What the task requires: Restate exactly, and only, the lines from the one containing "API ->> SDK: sdk.i2edge.get_zones()" through the end of the entries, keeping both endpoints.
Start of Given data
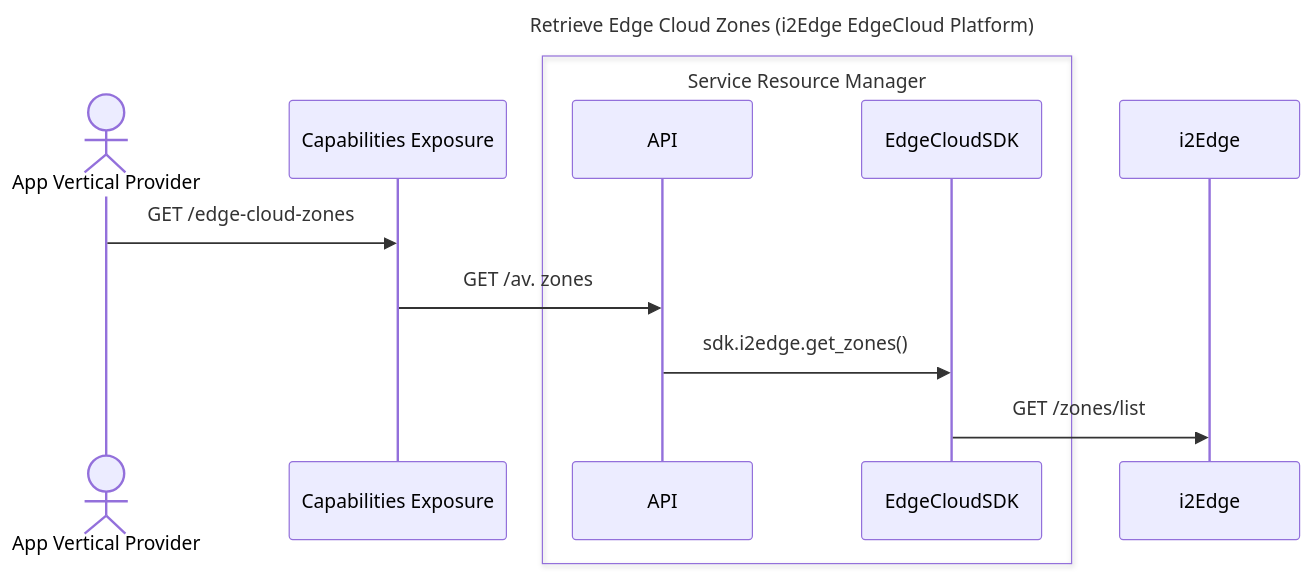
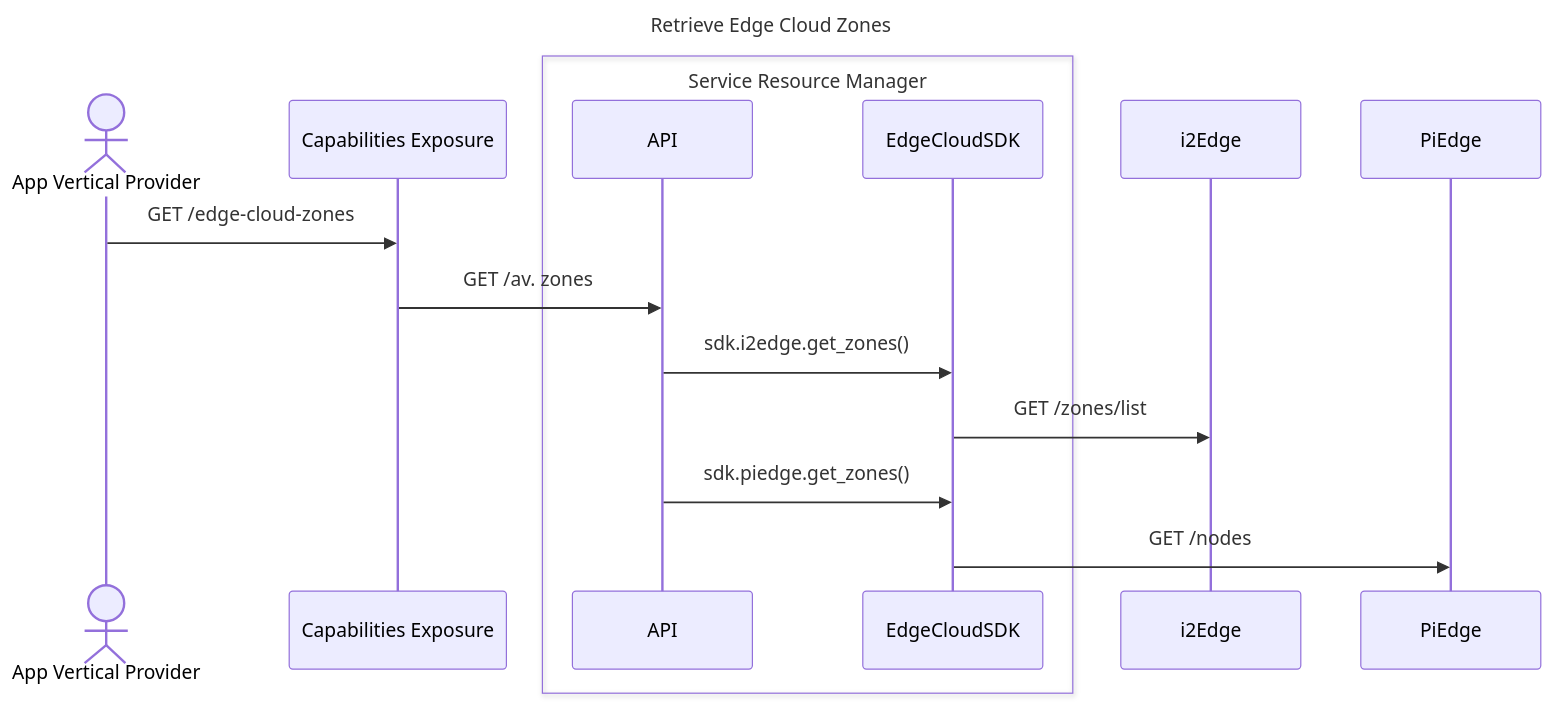
Before and after one commit to tassospandis/open-sdk: the diagram in edgecloud/doc/workflows/get_av_zones.md, drawn with Mermaid.

Commit message:
Extend the get av. zones seq diagram

````diff
--- a/edgecloud/doc/workflows/get_av_zones.md
+++ b/edgecloud/doc/workflows/get_av_zones.md
@@ -1,17 +1,19 @@
 ```mermaid
 sequenceDiagram
-title Retrieve Edge Cloud Zones (i2Edge EdgeCloud Platform)
+title Retrieve Edge Cloud Zones
 actor AP as App Vertical Provider
 participant CE as Capabilities Exposure
 box Service Resource Manager
     participant API
     participant SDK as EdgeCloudSDK
 end
 participant i2Edge
+participant PiEdge
 
 AP ->> CE: GET /edge-cloud-zones
 CE ->> API: GET /av. zones
 API ->> SDK: sdk.i2edge.get_zones()
-    
 SDK ->> i2Edge: GET /zones/list
+API ->> SDK: sdk.piedge.get_zones()
+SDK ->> PiEdge: GET /nodes
 ```
````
End of Given data
Response to the exercise:
 API ->> SDK: sdk.i2edge.get_zones()
-    
 SDK ->> i2Edge: GET /zones/list
+API ->> SDK: sdk.piedge.get_zones()
+SDK ->> PiEdge: GET /nodes
 ```
````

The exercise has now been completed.